→ **Record set**
'''

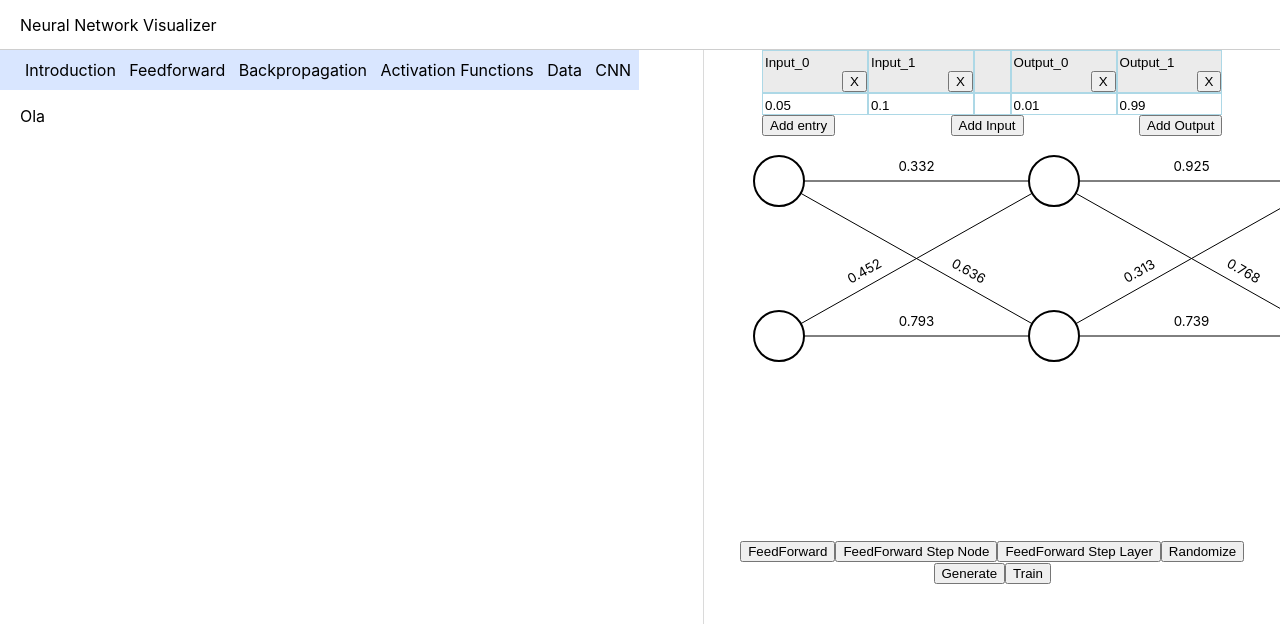
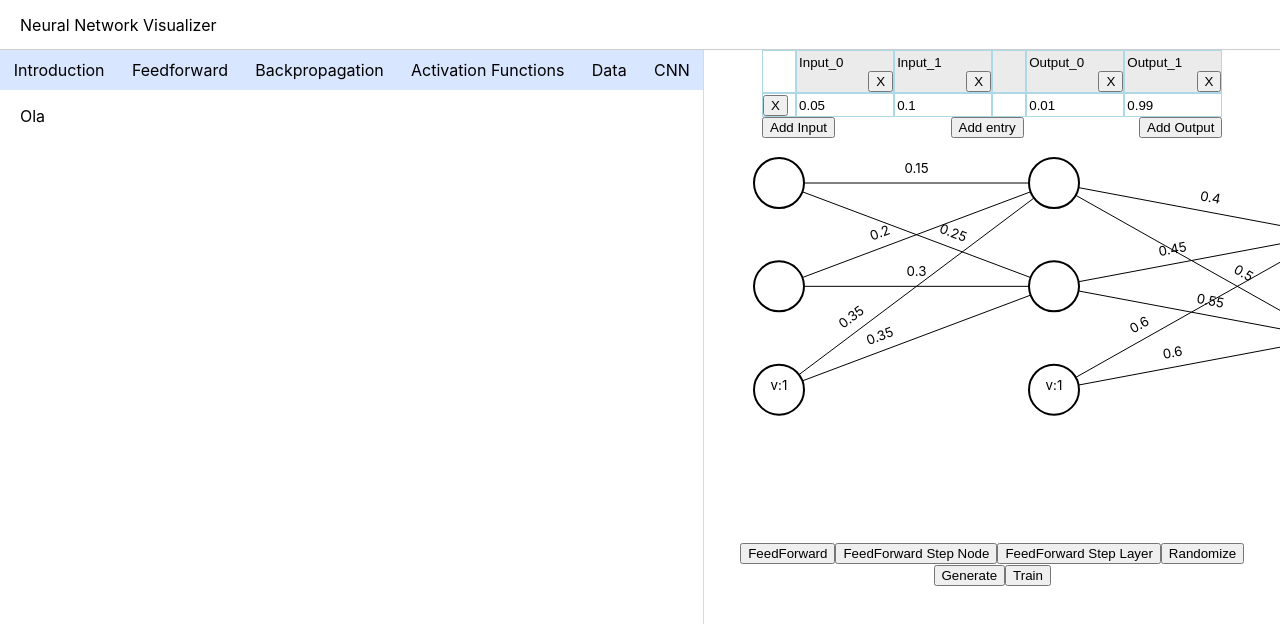
Before and after one commit to gmtorres/NN_Vizualizer, a React (Create React App) app in the folder nn-visual/: page / in a window 1280 px wide. Shown: the top 624 px of the page. Built offline with nearby package versions, Linux system fonts and the light colour scheme.

Commit message:
Export and import NN, implemented bias, added files

```diff
--- a/nn-visual/src/NeuralNetwork/NeuralNetwork.js
+++ b/nn-visual/src/NeuralNetwork/NeuralNetwork.js
@@ -3,6 +3,10 @@ export default class NeuralNetwork{
     constructor(input_size,output_size){
 
         this.n_layers = 3;
+
+        this.bias = true;
+
+        this.learning_rate = 0.5;
 
         this.layers = [];
         this.max_height = 0;
@@ -11,6 +15,8 @@ export default class NeuralNetwork{
     }
 
     getInputLayerSize(){
+        if(this.bias)
+            return this.layers[0].length - 1;
         return this.layers[0].length;
     }
 
@@ -18,12 +24,20 @@ export default class NeuralNetwork{
         return this.layers[this.layers.length-1].length;
     }
 
+    getLayerSize(l){
+        if(l == this.layers.length-1)
+            return this.layers[l].length;
+        if(this.bias)
+            return this.layers[l].length - 1;
+        return this.layers[l].length;
+    }
+
     addInputNode(){
         let edges = [];
         for(let i = 0; i < this.layers[1].length;i++){
             edges.push(Math.random());
         }
-        this.layers[0].push({value : Math.round(Math.random()*1000)/1000, edges : edges});
+        this.layers[0].push({value : 0, edges : edges});
         if(this.layers[0].length > this.max_height)
             this.max_height = this.layers[0].length;
     }
@@ -32,7 +46,7 @@ export default class NeuralNetwork{
         for(let  i = 0; i < this.layers[this.layers.length-2].length;i++){
             this.layers[this.layers.length-2][i].edges.push(Math.random());
         }
-        this.layers[this.layers.length-1].push({value : Math.round(Math.random()*1000)/1000, edges : []});
+        this.layers[this.layers.length-1].push({value : 0, edges : [1]});
         if(this.layers[this.layers.length-1].length > this.max_height)
             this.max_height = this.layers[this.layers.length-1].length;
     }
@@ -56,13 +70,13 @@ export default class NeuralNetwork{
     }
 
     activationFunction(val){
-        return val;
-        //return 1 / (1 + Math.exp(-val));
+        //return val;
+        return 1 / (1 + Math.exp(-val));
     }
 
     activationFunction_derivative(val){
-        return 1;
-        //return val * (1-val)
+        //return 1;
+        return val * (1-val)
     }
 
     resetVars(){
@@ -76,8 +90,8 @@ export default class NeuralNetwork{
         this.max_height = 0;
         for(let l = 0; l < this.n_layers; l++){
             let layer = [];
-            //let height = Math.floor(Math.random() * 3) + 2;
-            let height = 2;
+            let height = Math.floor(Math.random() * 3) + 2;
+            //let height = 2;
             if(l === 0 && input_size !== null && input_size !== undefined)
                 height = input_size
             if(l === this.n_layers-1 && output_size !== null && output_size !== undefined)
@@ -85,7 +99,9 @@ export default class NeuralNetwork{
             for(let n = 0; n < height; n++){
                 layer.push({value : Math.round(Math.random()*1000)/1000, edges : []});
             }
-            if(height > this.max_height) this.max_height = height;
+            if(this.bias && l !== this.n_layers-1)
+                layer.push({value : 1, edges : []});
+            if(layer.length > this.max_height) this.max_height = layer.length;
             this.layers.push(layer);
         }
         this.randomize()
@@ -98,9 +114,12 @@ export default class NeuralNetwork{
                 this.layers[l][n].edges = [];
                 if(l === this.layers.length-1)
                     this.layers[l][n].edges.push(1);
-                else
-                    for(let n2 = 0; n2 < this.layers[l+1].length; n2++)
+                else{
+                    let size = this.layers[l+1].length;
+                    if(l+1 < this.layers.length - 1 && this.bias) size -= 1
+                    for(let n2 = 0; n2 < size; n2++)
                         this.layers[l][n].edges.push(Math.random());
+                }
             }
         }
         this.clearNodes();
@@ -108,8 +127,11 @@ export default class NeuralNetwork{
 
     clearNodes(){
         for(let l = 0; l < this.layers.length; l++){
-            for(let n = 0; n < this.layers[l].length; n++){
+            let size = this.layers[l].length;
+            if(l < this.layers.length-1 && this.bias) size -= 1
+            for(let n = 0; n < size; n++){
                 this.layers[l][n].value = NaN;
+                this.layers[l][n].error = NaN;
             }
         }
     }
@@ -124,20 +146,25 @@ export default class NeuralNetwork{
         for(let l = 1; l < this.layers.length; l++){
             let layer = this.layers[l];
             let layer_prev = this.layers[l-1];
-            for(let n = 0; n < layer.length; n++){
+            for(let n = 0; n < this.getLayerSize(l); n++){
                 let sum = 0;
                 for(let prev_n = 0; prev_n < layer_prev.length;prev_n++){
                     sum+= layer_prev[prev_n].value * layer_prev[prev_n].edges[n];
                 }
+                //console.log(sum);
                 this.layers[l][n].value = this.activationFunction(sum);
             }
         }
+        //let error = 0;
         if(output_data != null){
             let last = this.layers.length-1;
             for(let i = 0; i < this.layers[last].length; i++){
                 this.layers[last][i].error = this.layers[last][i].value - output_data[i];
+                //error += this.layers[last][i].error * this.layers[last][i].error;
             }
         }
+        //error /= 2;
+        //console.log(error);
     }
 
     feedforwardStepNode(){
@@ -153,7 +180,7 @@ export default class NeuralNetwork{
         }
         this.layers[this.step_layer][this.step_node].value = this.activationFunction(sum);
         this.step_node++;
-        if(this.step_node >= this.layers[this.step_layer].length){
+        if(this.step_node >= this.getLayerSize(this.step_layer)){
             this.step_node = 0;
             this.step_layer++;
         }
@@ -169,7 +196,7 @@ export default class NeuralNetwork{
         let layer = this.layers[this.step_layer];
         let layer_prev = this.layers[this.step_layer-1];
         let n = (this.step_node == null) ? 0 : this.step_node;
-        for(; n < layer.length; n++){
+        for(; n < this.getLayerSize(this.step_layer); n++){
             let sum = 0;
             for(let prev_n = 0; prev_n < layer_prev.length;prev_n++){
                 sum+= layer_prev[prev_n].value * layer_prev[prev_n].edges[n];
@@ -191,7 +218,6 @@ export default class NeuralNetwork{
 
     backpropagation(input_data, output_data){
         this.feedforward(input_data,output_data);
-        const learning_rate = 0.5;
         let last = this.layers.length-1;
         for(let i = 0; i < this.layers[last].length;i++){
             let node = this.layers[last][i];
@@ -213,7 +239,8 @@ export default class NeuralNetwork{
             for(let i = 0; i < size_layer; i++){
                 let node = this.layers[l][i];
                 for(let a = 0; a < node.edges.length;a++){
-                    node.edges[a] -= node.value * this.layers[i+1][a].derivative * learning_rate;
+                    if(!isFinite(node.edges[a])) continue;
+                    node.edges[a] -= node.value * this.layers[l+1][a].derivative * this.learning_rate;
                 }
             }
         }
@@ -229,4 +256,38 @@ export default class NeuralNetwork{
         }
     }
 
+    export(){
+        let obj = {
+            learning_rate : this.learning_rate,
+            bias : this.bias
+        };
+        let weights = [];
+        this.layers.forEach(layer =>{
+            let l = [];
+            layer.forEach(node => l.push(node.edges))
+            weights.push(l);
+        })
+        obj.weights = weights
+        return obj;
+    }
+
+    import(obj){
+        this.layers = []
+        this.max_height = 0;
+        this.bias = obj.bias
+        this.learning_rate = obj.learning_rate
+        obj.weights.forEach(layer =>  {
+            let l = [];
+            layer.forEach(edges =>{
+                let node = {edges:edges};
+                if(this.bias && l.length == layer.length-1 && this.layers.length != obj.weights.length-1)
+                    node.value = 1;
+                l.push(node)
+            })
+            this.layers.push(l)
+            if(layer.length > this.max_height) this.max_height = layer.length
+        })
+        this.n_layers = this.layers.length
+    }
+
 }
--- /dev/null
+++ b/nn-visual/src/components/DataGrid/DataAux.jsx
@@ -0,0 +1,24 @@
+import React , { useState, useEffect } from 'react';
+
+import styles from './DataGrid.module.css'
+
+
+function DataAux (props){
+
+    let class_n = styles.entry_value + " "
+    if(props.label)
+        class_n += styles.entry_label + " "
+
+    class_n += styles.entry_separator + " "
+
+    if(props.separator)
+        return <div className={class_n}/>
+    else
+        return <div className={class_n}>
+                    <button onClick={() => props.remove()}>X</button>
+                </div>
+
+}
+
+
+export default DataAux;
--- a/nn-visual/src/components/DataGrid/DataEntry.jsx
+++ b/nn-visual/src/components/DataGrid/DataEntry.jsx
@@ -1,5 +1,6 @@
 import React from 'react';
 import DataValue from './DataValue';
+import DataAux from './DataAux';
 
 import styles from './DataGrid.module.css'
 
@@ -11,11 +12,11 @@ class DataEntry extends React.Component{
 
     render(){
 
-        //return (<div>olaaaaaaaaaaaaaaaaaaaaaaaaaaaaaaaaaaaaaaaaaaaaaaaaaaaa</div>);
         let data = this.props.data;
         let entry = [];
 
         if(this.props.label){
+            entry.push(<DataAux separator={true}/>)
             for(let value = 0; value < this.props.input_labels.length; value++){
                 entry.push(<DataValue value={this.props.input_labels[value]} remove={this.props.remove.in.bind(this.props.ref,value)}
                         callback={this.props.callback.in.bind(this.props.ref,value)} label={this.props.label}/>)
@@ -26,10 +27,11 @@ class DataEntry extends React.Component{
                         callback={this.props.callback.out.bind(this.props.ref,value)} label={this.props.label}/>)
             }
         }else{
+            entry.push(<DataAux remove={this.props.removeEntry}/>)
             for(let value = 0; value < data.length; value++)
                 entry.push(<DataValue value={data[value]}
                     callback={this.props.callback.bind(this.props.ref,value)} label={this.props.label}/>)
-            entry.splice(this.props.in_size,0,<DataValue separator={true}/>)
+            entry.splice(this.props.in_size+1,0,<DataValue separator={true}/>)
         }
 
         return (
--- a/nn-visual/src/components/DataGrid/DataGrid.jsx
+++ b/nn-visual/src/components/DataGrid/DataGrid.jsx
@@ -27,7 +27,12 @@ class DataGrid extends React.Component{
         let in_size = this.props.input_labels.length
         let out_size = this.props.output_labels.length
         for(let entry = 0; entry < data.length; entry++){
-            grid.push(<DataEntry in_size={in_size} out_size={out_size} data={data[entry]} ref={this} callback={changes.changeData.bind(this,entry)}/>)
+            grid.push(<DataEntry
+                        in_size={in_size} out_size={out_size}
+                        data={data[entry]} ref={this}
+                        callback={changes.changeData.bind(this,entry)}
+                        removeEntry={changes.removeDataEntry.bind(this,entry)}
+                        />)
         }
         return (
             <div key={"Grid_" + this.key++} className={styles.grid_wrapper}>
@@ -35,8 +40,8 @@ class DataGrid extends React.Component{
                     {grid}
 
                     <div className={styles.grid_container_buttons}>
+                        <button onClick={changes.addInput.bind(this)}>Add Input</button>
                         <button onClick={changes.addEntry.bind(this)}>Add entry</button>
-                        <button onClick={changes.addInput.bind(this)}>Add Input</button>
                         <button onClick={changes.addOutput.bind(this)}>Add Output</button>
                     </div>
 
--- a/nn-visual/src/components/DataGrid/DataGrid.module.css
+++ b/nn-visual/src/components/DataGrid/DataGrid.module.css
@@ -57,7 +57,7 @@
 }
 
 .entry_separator{
-    flex : 1 1 auto;
+    flex : 1 0 0;
 }
 
 
--- a/nn-visual/src/components/Layout/InfoPanel.jsx
+++ b/nn-visual/src/components/Layout/InfoPanel.jsx
@@ -24,7 +24,7 @@ class InfoPanel extends React.Component{
 
     render(){
         return (
-            <div>
+            <div className={styles.leftPane_content_wrapper}>
                 <Topbar onClick={this.onClick.bind(this)} current={this.state.tabName}/>
                 <div className={styles.content_wrapper}>
                     {this.state.current}
--- a/nn-visual/src/components/Layout/Layout.jsx
+++ b/nn-visual/src/components/Layout/Layout.jsx
@@ -13,7 +13,48 @@ class Layout extends React.Component{
         super(props);
 
         this.nn = new NeuralNetwork(2,2)
-
+        this.nn.import({
+            "learning_rate": 0.5,
+            "bias": true,
+            "weights": [
+              [
+                [
+                  0.15,
+                  0.25
+                ],
+                [
+                  0.20,
+                  0.30
+                ],
+                [
+                  0.35,
+                  0.35
+                ]
+              ],
+              [
+                [
+                  0.40,
+                  0.50
+                ],
+                [
+                  0.45,
+                  0.55
+                ],
+                [
+                  0.6,
+                  0.6
+                ]
+              ],
+              [
+                [
+                  1
+                ],
+                [
+                  1
+                ]
+              ]
+            ]
+          })
         let temp_inp_labels = [];
         let temp_out_labels = [];
         this.input_key = 0;
@@ -33,6 +74,7 @@ class Layout extends React.Component{
             output_labels: temp_out_labels,
         }
         this.input_index = 0;
+        console.log(this.nn.export())
     }
 
     generateNN(){
@@ -79,7 +121,7 @@ class Layout extends React.Component{
             input_data.push(d.slice(0,this.state.input_labels.length))
             output_data.push(d.slice(-this.state.output_labels.length))
         })
-        for(let i = 0; i < 1000; i++)
+        for(let i = 0; i < 10000; i++)
             this.nn.train(input_data,output_data);
         this.setNN();
     }
@@ -101,7 +143,7 @@ class Layout extends React.Component{
 
     addInput(){
         let temp = this.state.data;
-        temp.forEach(t => t.push(0))
+        temp.forEach(t => t.splice(this.state.input_labels.length,0,0))
         let labels_t = this.state.input_labels
         labels_t.push("Input_"+this.input_key++);
         this.nn.addInputNode();
@@ -122,6 +164,14 @@ class Layout extends React.Component{
             neuralNetwork : this.nn,
             data : temp,
             output_labels : labels_t
+        })
+    }
+
+    removeDataEntry(index){
+        let temp = this.state.data;
+        temp.splice(index,1);
+        this.setState({
+            data : temp,
         })
     }
 
@@ -186,6 +236,7 @@ class Layout extends React.Component{
                 in : this.changeInputLabels.bind(this),
                 out : this.changeOutputLabels.bind(this),
                 },
+            removeDataEntry : this.removeDataEntry.bind(this),
             changeData : this.changeData.bind(this),
         }
         return (
--- a/nn-visual/src/components/Layout/Layout.module.css
+++ b/nn-visual/src/components/Layout/Layout.module.css
@@ -16,6 +16,10 @@
     display: flex;
     overflow-y:auto;
     text-align: left;
+}
+
+.leftPane_content_wrapper {
+    width: 100%;
 }
 
 .content_wrapper{
--- a/nn-visual/src/components/Layout/Topbar/Topbar.module.css
+++ b/nn-visual/src/components/Layout/Topbar/Topbar.module.css
@@ -2,19 +2,20 @@
     background-color: #d9e6ff;
     height: 40px;
     margin:0px;
-    padding-left: 20px;
+    padding-left: 0px;
 
     display: flex;
     justify-content: flex-start;
     align-items: center;
     text-decoration: none;
     list-style: none;
-    width: 100%;
+
 }
 
 .TopbarItem{
     padding: 9px 5px;
-    flex: 1 1 auto
+    flex: 1 1 auto;
+    text-align: center;
 }
 
 .isNotActive:hover{
--- a/nn-visual/src/components/Visual/NN.jsx
+++ b/nn-visual/src/components/Visual/NN.jsx
@@ -69,7 +69,7 @@ class NN extends React.Component{
             if(l < layers.length-1){
                 for(let n = 0; n < layers[l].length;n++){
                     let node1 = layers[l][n];
-                    for(let e = 0; e < layers[l+1].length;e++){
+                    for(let e = 0; e < node1.edges.length;e++){
                         let node2 = layers[l+1][e];
                         this.nn.push(
                             <Edge key={"Edge"+l.toString()+n.toString()+e.toString()}
--- a/nn-visual/src/components/Visual/Node/Node.jsx
+++ b/nn-visual/src/components/Visual/Node/Node.jsx
@@ -13,7 +13,7 @@ class Node extends React.Component{
 
     render(){
         let value_text = "";
-        if((this.props.value && this.props.value != NaN) || this.props.value == 0)
+        if((this.props.value && this.props.value != NaN) || this.props.value === 0)
             value_text = <text /*className={styles.node_data}*/ x={this.x} y={this.y}
                             textAnchor="middle" fontSize="smaller">v:{this.props.value}</text>
         let error_text = "";
```
Also changed, not shown: nn-visual/src/components/DataGrid/DataValue.jsx (+0 -52 lines), 1 other file (tests, documents, lock files or other folders).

'''

→ **Problem**
Please report every line of the records above that contains the word "forEach".

→ **Response to this exercise**
+        this.layers.forEach(layer =>{
+            layer.forEach(node => l.push(node.edges))
+        obj.weights.forEach(layer =>  {
+            layer.forEach(edges =>{
-        temp.forEach(t => t.push(0))
+        temp.forEach(t => t.splice(this.state.input_labels.length,0,0))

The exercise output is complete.